[Content revision data]
==========
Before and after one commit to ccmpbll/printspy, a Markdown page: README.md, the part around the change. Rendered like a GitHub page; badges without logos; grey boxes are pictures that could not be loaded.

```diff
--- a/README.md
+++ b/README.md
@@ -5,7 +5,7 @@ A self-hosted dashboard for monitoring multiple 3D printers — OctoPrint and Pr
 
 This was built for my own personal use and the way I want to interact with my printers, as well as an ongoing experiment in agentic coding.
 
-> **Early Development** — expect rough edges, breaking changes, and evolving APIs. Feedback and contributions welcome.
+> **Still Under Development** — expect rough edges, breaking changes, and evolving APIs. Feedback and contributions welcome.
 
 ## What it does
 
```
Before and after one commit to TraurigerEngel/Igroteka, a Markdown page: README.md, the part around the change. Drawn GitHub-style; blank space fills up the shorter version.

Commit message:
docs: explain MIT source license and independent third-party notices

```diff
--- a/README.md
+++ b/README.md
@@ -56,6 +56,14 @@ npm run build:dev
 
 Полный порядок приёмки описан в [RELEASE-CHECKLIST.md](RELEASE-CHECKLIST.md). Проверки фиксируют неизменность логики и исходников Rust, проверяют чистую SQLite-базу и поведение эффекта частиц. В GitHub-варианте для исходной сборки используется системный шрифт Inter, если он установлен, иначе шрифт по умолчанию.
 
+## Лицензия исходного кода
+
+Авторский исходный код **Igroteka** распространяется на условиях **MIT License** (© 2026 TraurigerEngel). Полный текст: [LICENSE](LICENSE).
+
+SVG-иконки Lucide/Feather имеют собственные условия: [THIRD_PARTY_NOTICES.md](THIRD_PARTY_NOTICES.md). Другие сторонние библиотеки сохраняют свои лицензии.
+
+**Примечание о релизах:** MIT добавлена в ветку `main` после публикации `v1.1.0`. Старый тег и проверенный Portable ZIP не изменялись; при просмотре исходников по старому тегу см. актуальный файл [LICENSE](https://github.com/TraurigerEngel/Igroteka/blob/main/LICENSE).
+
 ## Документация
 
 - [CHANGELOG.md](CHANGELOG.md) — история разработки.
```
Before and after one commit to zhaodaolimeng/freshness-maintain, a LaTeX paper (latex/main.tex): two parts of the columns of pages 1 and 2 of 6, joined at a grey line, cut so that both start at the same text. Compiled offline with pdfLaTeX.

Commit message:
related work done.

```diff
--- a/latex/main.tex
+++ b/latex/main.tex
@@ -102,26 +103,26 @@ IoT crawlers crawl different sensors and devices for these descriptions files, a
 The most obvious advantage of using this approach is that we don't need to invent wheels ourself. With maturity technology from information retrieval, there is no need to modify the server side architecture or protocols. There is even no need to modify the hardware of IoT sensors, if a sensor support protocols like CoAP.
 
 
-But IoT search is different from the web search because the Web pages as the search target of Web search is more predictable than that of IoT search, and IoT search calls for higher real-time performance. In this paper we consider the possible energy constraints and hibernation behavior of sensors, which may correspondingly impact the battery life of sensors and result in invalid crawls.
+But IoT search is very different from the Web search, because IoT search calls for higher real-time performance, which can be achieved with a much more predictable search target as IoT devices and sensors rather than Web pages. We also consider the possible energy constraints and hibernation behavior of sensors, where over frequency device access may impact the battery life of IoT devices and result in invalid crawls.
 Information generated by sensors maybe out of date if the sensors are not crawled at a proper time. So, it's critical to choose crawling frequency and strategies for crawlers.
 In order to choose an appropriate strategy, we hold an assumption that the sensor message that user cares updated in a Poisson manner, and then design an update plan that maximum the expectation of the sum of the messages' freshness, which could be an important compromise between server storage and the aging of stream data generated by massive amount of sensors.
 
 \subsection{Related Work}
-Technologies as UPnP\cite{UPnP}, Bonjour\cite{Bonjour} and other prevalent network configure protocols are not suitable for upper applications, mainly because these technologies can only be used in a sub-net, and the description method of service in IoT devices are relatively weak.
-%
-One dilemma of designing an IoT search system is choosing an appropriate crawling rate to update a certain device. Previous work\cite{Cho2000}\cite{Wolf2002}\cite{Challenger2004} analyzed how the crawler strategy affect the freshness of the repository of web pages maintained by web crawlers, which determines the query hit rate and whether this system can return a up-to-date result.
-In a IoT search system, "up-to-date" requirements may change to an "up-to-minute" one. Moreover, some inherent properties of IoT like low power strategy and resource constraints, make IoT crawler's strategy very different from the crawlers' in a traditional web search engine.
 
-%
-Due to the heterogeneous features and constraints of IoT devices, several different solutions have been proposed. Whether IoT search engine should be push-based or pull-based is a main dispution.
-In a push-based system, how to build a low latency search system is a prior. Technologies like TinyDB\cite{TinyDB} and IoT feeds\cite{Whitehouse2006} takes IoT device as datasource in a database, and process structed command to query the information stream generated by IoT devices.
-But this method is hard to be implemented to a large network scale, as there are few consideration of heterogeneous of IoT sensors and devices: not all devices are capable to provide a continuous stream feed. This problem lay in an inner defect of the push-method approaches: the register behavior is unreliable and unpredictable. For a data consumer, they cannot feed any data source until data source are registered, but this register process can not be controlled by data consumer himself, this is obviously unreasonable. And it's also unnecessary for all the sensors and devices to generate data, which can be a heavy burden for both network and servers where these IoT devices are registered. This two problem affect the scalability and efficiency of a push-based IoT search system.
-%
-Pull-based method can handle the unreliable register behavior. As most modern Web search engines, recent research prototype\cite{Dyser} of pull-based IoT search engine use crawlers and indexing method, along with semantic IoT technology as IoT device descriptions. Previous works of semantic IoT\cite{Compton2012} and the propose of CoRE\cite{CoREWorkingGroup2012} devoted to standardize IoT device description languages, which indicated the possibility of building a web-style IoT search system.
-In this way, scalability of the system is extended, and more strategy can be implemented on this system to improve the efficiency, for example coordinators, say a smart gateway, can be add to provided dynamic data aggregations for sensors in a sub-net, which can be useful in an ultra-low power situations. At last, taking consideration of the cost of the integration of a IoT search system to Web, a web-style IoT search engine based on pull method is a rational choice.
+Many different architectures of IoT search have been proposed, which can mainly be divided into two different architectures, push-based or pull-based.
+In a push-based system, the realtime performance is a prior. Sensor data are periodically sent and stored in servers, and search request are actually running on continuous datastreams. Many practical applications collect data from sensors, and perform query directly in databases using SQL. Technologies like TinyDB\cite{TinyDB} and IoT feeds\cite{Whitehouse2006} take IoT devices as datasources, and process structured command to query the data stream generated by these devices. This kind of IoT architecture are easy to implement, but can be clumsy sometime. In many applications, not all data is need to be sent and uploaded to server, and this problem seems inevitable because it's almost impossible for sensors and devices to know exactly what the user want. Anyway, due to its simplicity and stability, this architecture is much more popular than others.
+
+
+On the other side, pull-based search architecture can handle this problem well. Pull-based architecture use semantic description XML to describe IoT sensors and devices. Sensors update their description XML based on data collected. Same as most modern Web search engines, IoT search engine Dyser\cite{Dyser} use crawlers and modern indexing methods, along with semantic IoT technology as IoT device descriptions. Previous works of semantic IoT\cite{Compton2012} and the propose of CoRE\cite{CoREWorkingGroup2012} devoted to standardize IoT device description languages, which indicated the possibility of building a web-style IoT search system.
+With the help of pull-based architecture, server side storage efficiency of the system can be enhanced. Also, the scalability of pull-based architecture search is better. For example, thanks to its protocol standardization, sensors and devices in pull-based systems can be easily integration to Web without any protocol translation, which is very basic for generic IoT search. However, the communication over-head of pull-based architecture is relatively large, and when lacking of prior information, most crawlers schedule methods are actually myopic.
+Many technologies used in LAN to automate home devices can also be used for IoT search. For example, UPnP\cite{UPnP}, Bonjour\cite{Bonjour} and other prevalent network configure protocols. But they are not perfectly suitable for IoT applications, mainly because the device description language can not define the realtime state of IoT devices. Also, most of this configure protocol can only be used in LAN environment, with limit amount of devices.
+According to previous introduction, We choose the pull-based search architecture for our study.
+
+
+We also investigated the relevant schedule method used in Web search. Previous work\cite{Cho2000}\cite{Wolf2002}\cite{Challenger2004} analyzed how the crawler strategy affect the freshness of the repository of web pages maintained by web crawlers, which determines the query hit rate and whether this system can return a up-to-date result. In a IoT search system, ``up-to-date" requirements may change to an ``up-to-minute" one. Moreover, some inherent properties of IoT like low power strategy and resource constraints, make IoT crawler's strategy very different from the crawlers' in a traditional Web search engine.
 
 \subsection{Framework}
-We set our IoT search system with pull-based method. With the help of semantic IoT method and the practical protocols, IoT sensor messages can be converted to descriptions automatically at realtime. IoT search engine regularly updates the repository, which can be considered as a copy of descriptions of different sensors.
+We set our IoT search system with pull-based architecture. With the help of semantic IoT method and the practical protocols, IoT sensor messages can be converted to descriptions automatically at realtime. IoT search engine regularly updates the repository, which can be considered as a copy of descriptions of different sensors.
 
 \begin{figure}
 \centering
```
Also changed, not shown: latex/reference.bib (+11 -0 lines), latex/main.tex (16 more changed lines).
==========
DIRECTIONS FOR THIS TASK: Show all lines from the entries that hold "latex".

RESPONSE TO THIS EXERCISE:
Before and after one commit to zhaodaolimeng/freshness-maintain, a LaTeX paper (latex/main.tex): two parts of the columns of pages 1 and 2 of 6, joined at a grey line, cut so that both start at the same text. Compiled offline with pdfLaTeX.
--- a/latex/main.tex
+++ b/latex/main.tex
Also changed, not shown: latex/reference.bib (+11 -0 lines), latex/main.tex (16 more changed lines).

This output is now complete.